Math Artist Celebrates Pi Day

This article is one in a series linking art and STEM (science, technology, engineering, math)

John Sims, quilted self portraitMath and art became definitively connected in the IRAAA when mathematician turned math artist John Sims guest edited the “Rhythm of Structure” issue of the journal in 2004.

Introduction to Square Roots exhibitionA nerd from the hood,  Sims can dance just as good as he can count.  He demonstrates both skills on a music video that he issued on the occasion of Pi Day falling on March 14, this year: 3-14-15.  Those digits are significant because they correspond to the Pi equation: Pi = 3.14159.... (the dots indicate that the numbers continue on).  This equation for the circumference of a circle divided by its diameter is the never repeating constant that has intrigued mystics and mathematicians alike for centuries.

While this number may live in the mathematical space, it captures the attention of millions of people worldwide on Pi Day and this year it was especially special.  March 14, 2015 = 3.14159.…almost! I guess we're supposed to overlook the "9" and the continuing numbers. Anyway, for the math innumerate (illiterate), the question remains: Why exactly is this equation so intriguing?*  

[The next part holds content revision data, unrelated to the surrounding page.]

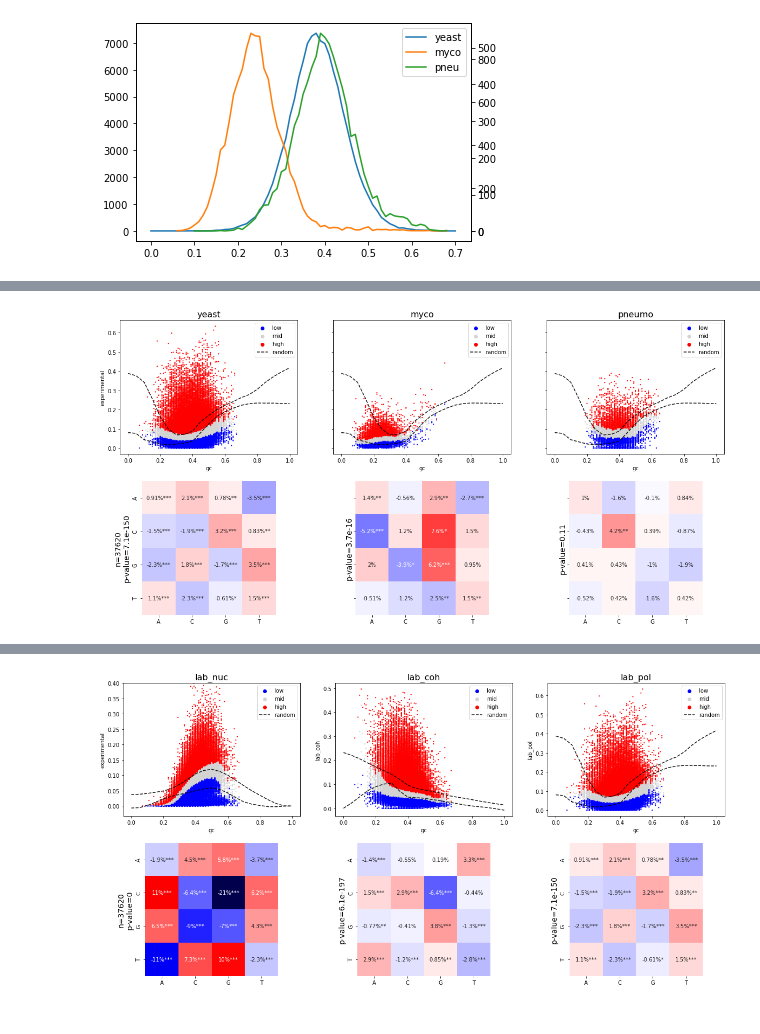
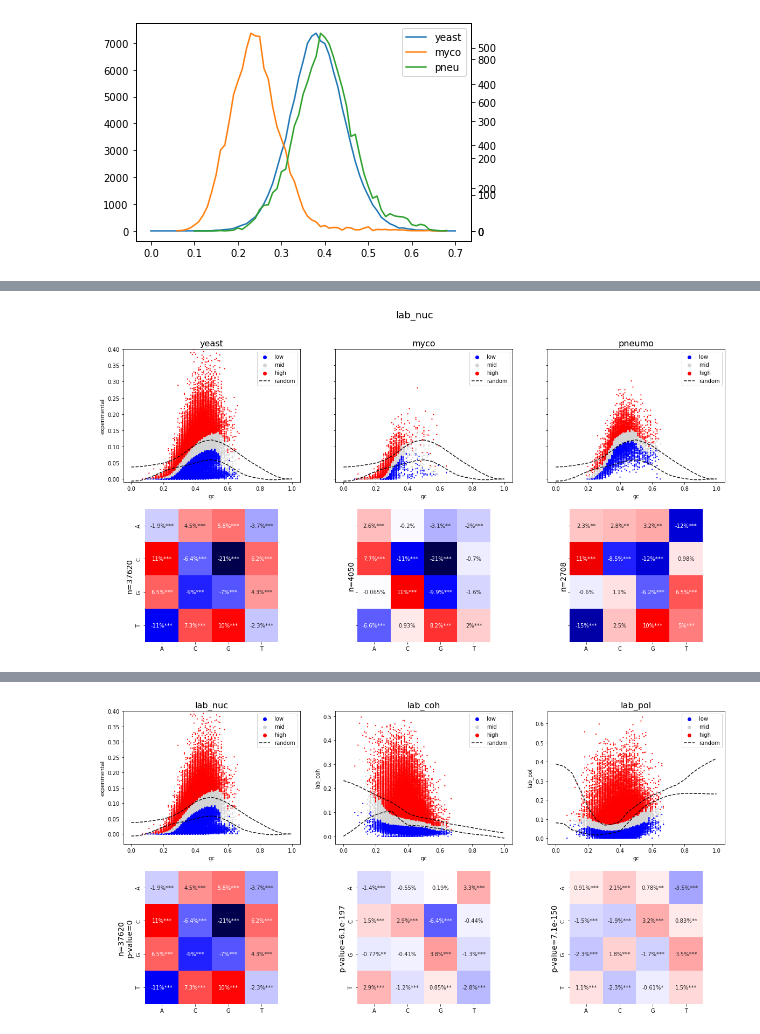
Before and after one commit to Alexwestbrook/mnhn-internship_DeepCNN_ChIP-seq, a Jupyter notebook: Generating_sequences.ipynb, the cells around one changed output, grey strips where cells are left out. Saved outputs shown, nothing was run; the diff lists cells and outputs as text; code cells hidden in the pictures.

Commit message:
added linear regression for kmer analysis

```diff
--- a/Generating_sequences.ipynb
+++ b/Generating_sequences.ipynb
@@ -1345,3 +1359,14 @@ window_yeast
 | 113104 | 0.070352 | 0.065475 | 0.062268 | 0.0 | 0.000000 | 0.000000 | 0.36 |
 | 113105 | 0.036374 | 0.022714 | 0.004536 | 0.0 | 0.000000 | 0.000000 | 0.42 |
 113106 rows × 7 columns
+# %%
+# Random preds for original plot
+preds_nuc_rand = np.load(Path(data_dir, species, 'results', 'models_etienne', 'random_seqs', 'preds_all_reps_myco_nucleosome_random_strictGCrange_indep_10000.npy'))
+preds_coh_rand = np.load(Path(data_dir, species, 'results', 'models_etienne', 'random_seqs', 'preds_all_reps_myco_cohesine_random_strictGCrange_indep_32.npy'))
+preds_pol_rand = np.load(Path(data_dir, species, 'results', 'models_etienne', 'random_seqs', 'preds_all_reps_myco_pol_random_strictGCrange_indep_32.npy'))
+n_gcs = 21
+all_gcs = np.linspace(0, 1, n_gcs)
+preds_nuc_rand = preds_nuc_rand.reshape(n_gcs, 3, -1) / np.array([thres_pred_nm, thres_pred2_nm, thres_pred3_nm]).reshape(1, 3, 1)
+preds_coh_rand = preds_coh_rand.reshape(n_gcs, 3, -1) / np.array([thres_pred_cm, thres_pred2_cm, thres_pred3_cm]).reshape(1, 3, 1)
+preds_pol_rand = preds_pol_rand.reshape(n_gcs, 3, -1) / np.array([thres_pred_pm, thres_pred2_pm, thres_pred3_pm]).reshape(1, 3, 1)
+preds_nuc_rand.shape, preds_coh_rand.shape, preds_pol_rand.shape
@@ -1472,10 +1688,3 @@ plt.legend(*plot_utils.add_legend([ax, ax1, ax2]))
 # %% [output]
 <matplotlib.legend.Legend at 0x...>
 [figure]
-# %%
-# Random preds for original plot
-preds_nuc_rand = np.load(Path(data_dir, species, 'results', 'models_etienne', 'random_seqs', 'preds_all_reps_myco_nucleosome_random_strictGCrange_indep_10000.npy'))
-preds_coh_rand = np.load(Path(data_dir, species, 'results', 'models_etienne', 'random_seqs', 'preds_all_reps_myco_cohesine_random_strictGCrange_indep_32.npy'))
-preds_pol_rand = np.load(Path(data_dir, species, 'results', 'models_etienne', 'random_seqs', 'preds_all_reps_myco_pol_random_strictGCrange_indep_32.npy'))
-all_gcs = np.linspace(0, 1, 21)
-preds_nuc_rand.shape, preds_coh_rand.shape, preds_pol_rand.shape
@@ -1484,14 +1818,17 @@ preds_nuc_rand.shape, preds_coh_rand.shape, preds_pol_rand.shape
 # %%
-annot = 'lab_pol'
+# Legacy plot with std
+annot = 'lab_nuc'
 k = 2
 stars_thres = np.array([0.05, 1e-2, 1e-3, -1]).reshape(1, 1, -1)
 fig, axes = plt.subplots(2, 3, sharey='row', figsize=(20, 10), facecolor='w')
 if annot == 'lab_nuc':
-    rand_preds = (preds_nuc_rand / thres_pred_nm)
+    rand_preds = preds_nuc_rand.reshape(n_gcs, -1)
 elif annot == 'lab_coh':
-    rand_preds = (preds_coh_rand / thres_pred_cm)
+    rand_preds = preds_coh_rand.reshape(n_gcs, -1)
+elif annot == 'lab_pol':
+    rand_preds = preds_pol_rand.reshape(n_gcs, -1)
 else:
-    rand_preds = (preds_pol_rand / thres_pred_pm)
+    raise ValueError(f"annot can't be {annot}")
 titles = ['yeast', 'myco', 'pneumo']
 for j, title in enumerate(titles):
     axes[0, j].set_title(title, fontsize=16)
@@ -1499,43 +1836,43 @@ for j, (window_df, window_one_hot) in enumerate([(window_yeast.loc[noN_mask, :],
                                                  (window_myco, window_one_hot_myco),
                                                  (window_pneu, window_one_hot_pneu)]):
     sns.scatterplot(ax=axes[0, j], data=window_df.loc[window_df[f'sep_{annot}'] != 'discarded'], x='gc', y=annot,
                     hue=f'sep_{annot}', hue_order=['low', 'mid', 'high'], palette=['b', 'lightgray', 'r'],
                     ec=None, s=5)
     axes[0, j].plot(all_gcs, rand_preds.mean(axis=1)-rand_preds.std(axis=1), color='k', linestyle='--', alpha=0.9, label='random')
     axes[0, j].plot(all_gcs, rand_preds.mean(axis=1)+rand_preds.std(axis=1), color='k', linestyle='--', alpha=0.9)
     axes[0, j].legend().set_title('')
 
     low_mask = window_df.loc[:, f'sep_{annot}'] == 'low'
     high_mask = window_df.loc[:, f'sep_{annot}'] == 'high'
-    df_low = utils.kmer_counts_by_seq(window_one_hot[low_mask], k, includeN=False)
-    df_high = utils.kmer_counts_by_seq(window_one_hot[high_mask], k, includeN=False)
+    df_low = utils.kmer_counts(window_one_hot[low_mask], k, includeN=False)
+    df_high = utils.kmer_counts(window_one_hot[high_mask], k, includeN=False)
     df_pvals = pd.Series(
         0.,
         index=df_low.index)
     for kmer in df_low.index:
         df_pvals.loc[kmer] = scipy.stats.chi2_contingency(
-            [[df_high.loc[kmer, :].sum(), df_high.loc[df_high.index!=kmer, :].sum().sum()],
-                [df_low.loc[kmer, :].sum(), df_low.loc[df_low.index!=kmer, :].sum().sum()]]
+            [[df_high.loc[kmer], df_high.loc[df_high.index!=kmer].sum()],
+             [df_low.loc[kmer], df_low.loc[df_low.index!=kmer].sum()]]
         )[1]
-    global_pval = scipy.stats.chi2_contingency(pd.concat([df_high.sum(axis=1), df_low.sum(axis=1)], axis=1))[1]
+    global_pval = scipy.stats.chi2_contingency(pd.concat([df_high, df_low], axis=1))[1]
     df_pvals2D = df_pvals.sort_index().unstack()
 
-    df_ref = df_low.mean(axis=1)
-    df_percdiff = (df_high.mean(axis=1)- df_ref) / df_ref * 100
+    df_percdiff = (df_high- df_low) / df_low * 100
     df_percdiff2D = df_percdiff.sort_index().unstack()
 
     stars = np.argmax(df_pvals2D.to_numpy().reshape(4, 4, 1) > stars_thres, axis=2)
     annotation = [[f"{format(v, '.2g')}%" + "*"*s for v, s in zip(*row)] for row in zip(df_percdiff2D.values, stars)]
     sns.heatmap(df_percdiff2D, cmap='seismic', annot=annotation, fmt='', ax=axes[1, j], center=0, vmax=20, cbar=False, square=True)
-    lab = f'p-value={format(global_pval, ".2g")}'
-    if j == 0:
-        lab = f'n={low_mask.sum()}\n' + lab
+    lab = f'n={low_mask.sum()}\n'
+        #    f'p-value={format(global_pval, ".2g")}')
     axes[1, j].set_ylabel(lab, fontsize=14)
+    axes[0, j].set_ylim(bottom=-0.01)
 if annot == 'lab_nuc':
-    axes[0, 1].set_ylim(bottom=-0.01, top=0.4)
+    axes[0, 1].set_ylim(top=0.4)
 axes[0, 0].set_ylabel('experimental')
+fig.suptitle(annot, fontsize=18)
 plt.savefig(Path(data_dir, species, 'results', 'models_etienne', 'kmers',
-                 f'composite_scatter_heatmap_2merpercdiff&pvalue_label{annot[-3:]}_in{binsize}bpall.png'),
+                 f'composite_scatter_heatmap_2merpercdiff&pvalue_label{annot[-3:]}_in{binsize}bpall_std.png'),
             bbox_inches='tight')
 # %% [output]
-[figure, old version]
+[figure, new version]
```
Also changed, not shown: parts of 22 cells of this notebook.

John Sims, Pi QuiltPi Day was started in 1988 by the physicist Larry Shaw at San Francisco's Exploratorium science museum. The original event featured reading of the Pi digits, marching around in circles, and eating fruit pies. In 2009, the House of Representatives passed a resolution designating March 14, as National Pi Day. The resolution encourages educators to observe the day with activities that teach students about Pi and engage them in math. And since then Pi Day has become an international event.

John Sims Pi Dresses and video installationIn response to this unique 3-14-15 moment, John Sims produced a three-track CD called, 31415: The Pi Collection. The first track on the CD is the breakout single, 31415: The Pi Day Anthem, featuring John Sims and mathmusician Vi Hart.  This is the track that was made into the music video dance piece combining the spoken digits of binary Pi over house beats. It concludes with the math rappers steppin' to the groove. The other two tracks on the CD are Squaremoon: A Binary Pi, and Bluepi: The Sigma Remix

John Sims, African textile quiltAs a backdrop to the Pi Day events, Sims also is exhibiting a Pi-themed exhibition, Square Roots: A Quilted Manifesto, at the State College of Florida, Manatee-Sarasota Fine Art Gallery, Jan. 23 to March 28, 2015. The show includes mathart quilts designed by Sims and made in collaboration with Amish quilters, Pi-based dresses designed by the artist and his Pi music.

John Sims as J. C. SchwazensteinThe strangest thing about this math happy exhibition which can be viewed here is a video in which Sims portrays Johannes Curtis Schwazenstein. In what looks like flickering, crumbling, old, film footage, Schwazenstein introduces the Afro German Math Art project. He says that the project presents “the square truth” to show connections between all our stories but his speaking style and demeanor seem straight from the Gestapo — a weirdly fascinating affectation.

Detroit native John Sims is a multi-disciplinary mathartist who creates multimedia projects in the areas of visual mathematics, art, text and political activism. As the former coordinator of mathematics at Ringling College Art and Design in Sarasota, Florida, he designed a visual mathematics curriculum for artists and visual thinkers. Sims has John Sims, Pi Quiltscurated more than 15 mathematical art exhibitions including the exhibition/film project, Rhythm of Structure: Bowery and Beyond, which featured over 75 artists and poets.

— Juliette Harris

*Re: why exactly is this equation so intriguing?  This New York Times article, On Pi Day Celebrate Math's Enigmas, provides some insights.